  1. These are all great ways to increase our mileage through smart driving.
    Another important and easy way to increase mileage and reduce toxic emissions is to cut down on the amount of time your car idles. We get zero mpg while idling. I learned a ton about this at an eco-driving workshop at this summer’s Midwest Renewable Energy Fair. Check out some startling facts about what you can save for yourself and the planet at http://digginginthedriftless.wordpress.com/2009/07/03/idle-thoughts-turn-the-damned-thing-off/
    Happy eco-driving
    Denise Thornton
    http://digginginthedriftless.wordpress.com

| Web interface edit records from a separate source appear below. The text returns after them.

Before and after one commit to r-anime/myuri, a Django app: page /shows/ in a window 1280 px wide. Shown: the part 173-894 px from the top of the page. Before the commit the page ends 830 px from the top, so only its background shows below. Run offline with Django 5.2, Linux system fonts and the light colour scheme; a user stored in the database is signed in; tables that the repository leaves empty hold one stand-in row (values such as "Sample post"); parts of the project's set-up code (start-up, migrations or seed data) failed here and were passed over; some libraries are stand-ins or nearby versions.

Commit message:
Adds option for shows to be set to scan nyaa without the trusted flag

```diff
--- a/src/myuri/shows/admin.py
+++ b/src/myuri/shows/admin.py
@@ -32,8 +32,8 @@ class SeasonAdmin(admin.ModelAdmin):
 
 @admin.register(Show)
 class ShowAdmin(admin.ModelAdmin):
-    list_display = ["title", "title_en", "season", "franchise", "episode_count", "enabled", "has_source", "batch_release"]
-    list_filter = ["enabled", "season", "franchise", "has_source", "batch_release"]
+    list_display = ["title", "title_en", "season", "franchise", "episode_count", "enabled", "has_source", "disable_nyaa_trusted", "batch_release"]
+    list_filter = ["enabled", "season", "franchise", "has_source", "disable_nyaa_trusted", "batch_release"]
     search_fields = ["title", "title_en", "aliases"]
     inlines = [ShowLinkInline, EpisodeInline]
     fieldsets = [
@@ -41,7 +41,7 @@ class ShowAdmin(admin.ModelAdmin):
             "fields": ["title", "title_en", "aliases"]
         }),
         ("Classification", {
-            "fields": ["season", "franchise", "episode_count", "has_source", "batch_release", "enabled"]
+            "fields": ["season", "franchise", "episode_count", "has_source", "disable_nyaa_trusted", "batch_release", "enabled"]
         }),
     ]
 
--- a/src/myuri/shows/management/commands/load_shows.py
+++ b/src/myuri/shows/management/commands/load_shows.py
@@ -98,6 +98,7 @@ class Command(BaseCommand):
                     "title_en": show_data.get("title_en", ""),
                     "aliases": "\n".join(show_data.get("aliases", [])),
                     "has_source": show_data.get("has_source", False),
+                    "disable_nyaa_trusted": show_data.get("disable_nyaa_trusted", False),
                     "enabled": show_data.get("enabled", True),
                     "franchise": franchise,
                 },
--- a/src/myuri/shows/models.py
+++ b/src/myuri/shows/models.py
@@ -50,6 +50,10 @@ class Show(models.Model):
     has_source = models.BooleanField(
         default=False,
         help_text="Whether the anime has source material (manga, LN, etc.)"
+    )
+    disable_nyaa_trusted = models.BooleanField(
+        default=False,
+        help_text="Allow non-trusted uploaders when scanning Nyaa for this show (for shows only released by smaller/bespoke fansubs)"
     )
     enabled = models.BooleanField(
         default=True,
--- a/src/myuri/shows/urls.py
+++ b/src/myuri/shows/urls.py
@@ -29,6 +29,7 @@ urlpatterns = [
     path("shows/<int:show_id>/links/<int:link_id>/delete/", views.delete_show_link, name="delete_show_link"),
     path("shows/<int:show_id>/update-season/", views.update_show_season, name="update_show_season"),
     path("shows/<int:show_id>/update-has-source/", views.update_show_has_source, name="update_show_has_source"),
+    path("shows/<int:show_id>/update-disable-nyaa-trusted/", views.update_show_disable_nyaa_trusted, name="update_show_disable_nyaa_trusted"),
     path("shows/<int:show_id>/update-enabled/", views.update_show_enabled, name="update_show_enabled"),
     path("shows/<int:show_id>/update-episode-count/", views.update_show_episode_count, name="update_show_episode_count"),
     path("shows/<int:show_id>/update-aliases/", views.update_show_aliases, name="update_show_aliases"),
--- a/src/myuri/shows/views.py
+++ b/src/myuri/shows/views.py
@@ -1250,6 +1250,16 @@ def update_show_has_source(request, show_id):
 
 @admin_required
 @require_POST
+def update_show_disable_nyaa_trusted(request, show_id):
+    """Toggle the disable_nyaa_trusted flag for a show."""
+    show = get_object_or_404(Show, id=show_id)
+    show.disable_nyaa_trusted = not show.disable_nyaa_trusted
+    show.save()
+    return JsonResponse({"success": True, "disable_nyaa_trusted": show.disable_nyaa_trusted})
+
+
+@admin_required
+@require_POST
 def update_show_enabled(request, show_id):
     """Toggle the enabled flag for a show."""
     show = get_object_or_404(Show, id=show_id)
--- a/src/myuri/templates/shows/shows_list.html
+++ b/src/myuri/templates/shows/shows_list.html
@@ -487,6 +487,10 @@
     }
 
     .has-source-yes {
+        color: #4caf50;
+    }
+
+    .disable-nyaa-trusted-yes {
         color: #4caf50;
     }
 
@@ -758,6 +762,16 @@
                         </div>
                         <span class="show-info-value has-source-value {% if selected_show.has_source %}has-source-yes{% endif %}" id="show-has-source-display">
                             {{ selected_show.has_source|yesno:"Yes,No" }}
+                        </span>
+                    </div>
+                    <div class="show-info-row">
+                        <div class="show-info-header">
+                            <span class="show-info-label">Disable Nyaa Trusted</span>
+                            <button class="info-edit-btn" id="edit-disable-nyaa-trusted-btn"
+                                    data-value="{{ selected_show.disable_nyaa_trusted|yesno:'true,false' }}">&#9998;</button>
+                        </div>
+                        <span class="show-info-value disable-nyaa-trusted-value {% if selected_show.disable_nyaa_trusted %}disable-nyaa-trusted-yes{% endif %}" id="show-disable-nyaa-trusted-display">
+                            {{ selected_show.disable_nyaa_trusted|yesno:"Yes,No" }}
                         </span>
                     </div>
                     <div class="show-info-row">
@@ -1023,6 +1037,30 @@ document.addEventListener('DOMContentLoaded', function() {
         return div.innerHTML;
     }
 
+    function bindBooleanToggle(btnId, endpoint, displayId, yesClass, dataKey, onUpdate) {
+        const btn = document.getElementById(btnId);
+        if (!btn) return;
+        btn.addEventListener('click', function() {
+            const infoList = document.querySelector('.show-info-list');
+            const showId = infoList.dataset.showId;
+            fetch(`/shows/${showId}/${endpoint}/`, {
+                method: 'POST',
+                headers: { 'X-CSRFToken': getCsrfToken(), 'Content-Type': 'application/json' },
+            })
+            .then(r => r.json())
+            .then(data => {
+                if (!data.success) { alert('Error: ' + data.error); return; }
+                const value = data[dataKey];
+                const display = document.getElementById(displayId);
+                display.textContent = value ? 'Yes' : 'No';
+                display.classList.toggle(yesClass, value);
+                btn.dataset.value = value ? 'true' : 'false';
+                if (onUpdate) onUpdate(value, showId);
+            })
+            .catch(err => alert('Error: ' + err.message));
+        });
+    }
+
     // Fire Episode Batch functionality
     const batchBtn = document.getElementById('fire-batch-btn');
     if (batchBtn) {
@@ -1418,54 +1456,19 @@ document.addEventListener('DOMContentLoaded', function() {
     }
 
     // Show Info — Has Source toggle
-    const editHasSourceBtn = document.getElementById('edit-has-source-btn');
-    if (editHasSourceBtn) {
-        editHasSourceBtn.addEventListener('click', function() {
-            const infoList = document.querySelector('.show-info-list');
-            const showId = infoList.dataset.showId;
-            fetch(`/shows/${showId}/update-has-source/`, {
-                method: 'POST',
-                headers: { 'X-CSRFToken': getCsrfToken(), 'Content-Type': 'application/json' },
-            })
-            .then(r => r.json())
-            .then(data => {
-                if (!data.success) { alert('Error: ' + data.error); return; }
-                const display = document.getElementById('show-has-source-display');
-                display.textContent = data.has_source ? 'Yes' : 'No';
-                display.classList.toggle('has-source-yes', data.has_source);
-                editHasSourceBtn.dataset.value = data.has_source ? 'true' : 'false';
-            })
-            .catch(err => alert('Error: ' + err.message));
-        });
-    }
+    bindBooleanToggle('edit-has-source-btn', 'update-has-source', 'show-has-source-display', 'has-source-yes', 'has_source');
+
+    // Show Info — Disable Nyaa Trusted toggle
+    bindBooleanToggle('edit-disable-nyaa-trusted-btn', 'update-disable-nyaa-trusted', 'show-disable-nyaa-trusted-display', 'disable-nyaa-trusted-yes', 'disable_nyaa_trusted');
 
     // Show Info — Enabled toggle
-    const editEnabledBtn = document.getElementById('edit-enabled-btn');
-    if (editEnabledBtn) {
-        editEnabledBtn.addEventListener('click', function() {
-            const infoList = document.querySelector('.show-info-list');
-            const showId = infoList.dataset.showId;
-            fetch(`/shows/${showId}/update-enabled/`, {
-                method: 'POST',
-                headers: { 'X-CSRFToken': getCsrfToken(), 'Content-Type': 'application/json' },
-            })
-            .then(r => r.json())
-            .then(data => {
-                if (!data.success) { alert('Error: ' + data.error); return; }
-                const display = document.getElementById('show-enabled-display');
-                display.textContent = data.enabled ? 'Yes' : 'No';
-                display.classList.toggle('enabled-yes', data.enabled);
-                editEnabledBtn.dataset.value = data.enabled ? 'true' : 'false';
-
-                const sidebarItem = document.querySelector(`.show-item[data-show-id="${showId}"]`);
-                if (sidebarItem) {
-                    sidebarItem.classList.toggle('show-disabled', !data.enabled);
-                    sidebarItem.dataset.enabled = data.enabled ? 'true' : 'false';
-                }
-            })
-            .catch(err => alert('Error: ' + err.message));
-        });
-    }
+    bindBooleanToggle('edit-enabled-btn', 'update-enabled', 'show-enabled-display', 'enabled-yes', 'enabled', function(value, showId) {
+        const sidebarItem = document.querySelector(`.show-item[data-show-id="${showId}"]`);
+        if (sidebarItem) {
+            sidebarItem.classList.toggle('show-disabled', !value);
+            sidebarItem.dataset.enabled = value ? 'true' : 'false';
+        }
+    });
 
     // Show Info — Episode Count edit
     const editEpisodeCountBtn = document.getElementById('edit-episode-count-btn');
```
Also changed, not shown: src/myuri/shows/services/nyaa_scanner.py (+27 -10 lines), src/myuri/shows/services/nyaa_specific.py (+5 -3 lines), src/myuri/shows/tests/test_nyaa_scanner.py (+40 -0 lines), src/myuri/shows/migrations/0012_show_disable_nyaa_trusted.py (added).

  2. Shutting down your engine while idling is a valid way to increase gas mileage. Personally, I would recommend that drivers need to understand some downsides and implications of this technique. Because the engine is not operating, systems that depend on engine power will cease to function. These include non-operating/harder-to-operate steering and brakes, non-operating accessories like the A/C, while other accessories like headlights and radios are on battery power only. So if a driver understands this and is aware of the fact that you are not in control of the car, then he/she can decide on the risk level to take. Two serious additional things to consider: it may be against the law to do this where you live, and in the case of emergency you may become a sitting duck, especially near or on a train track;)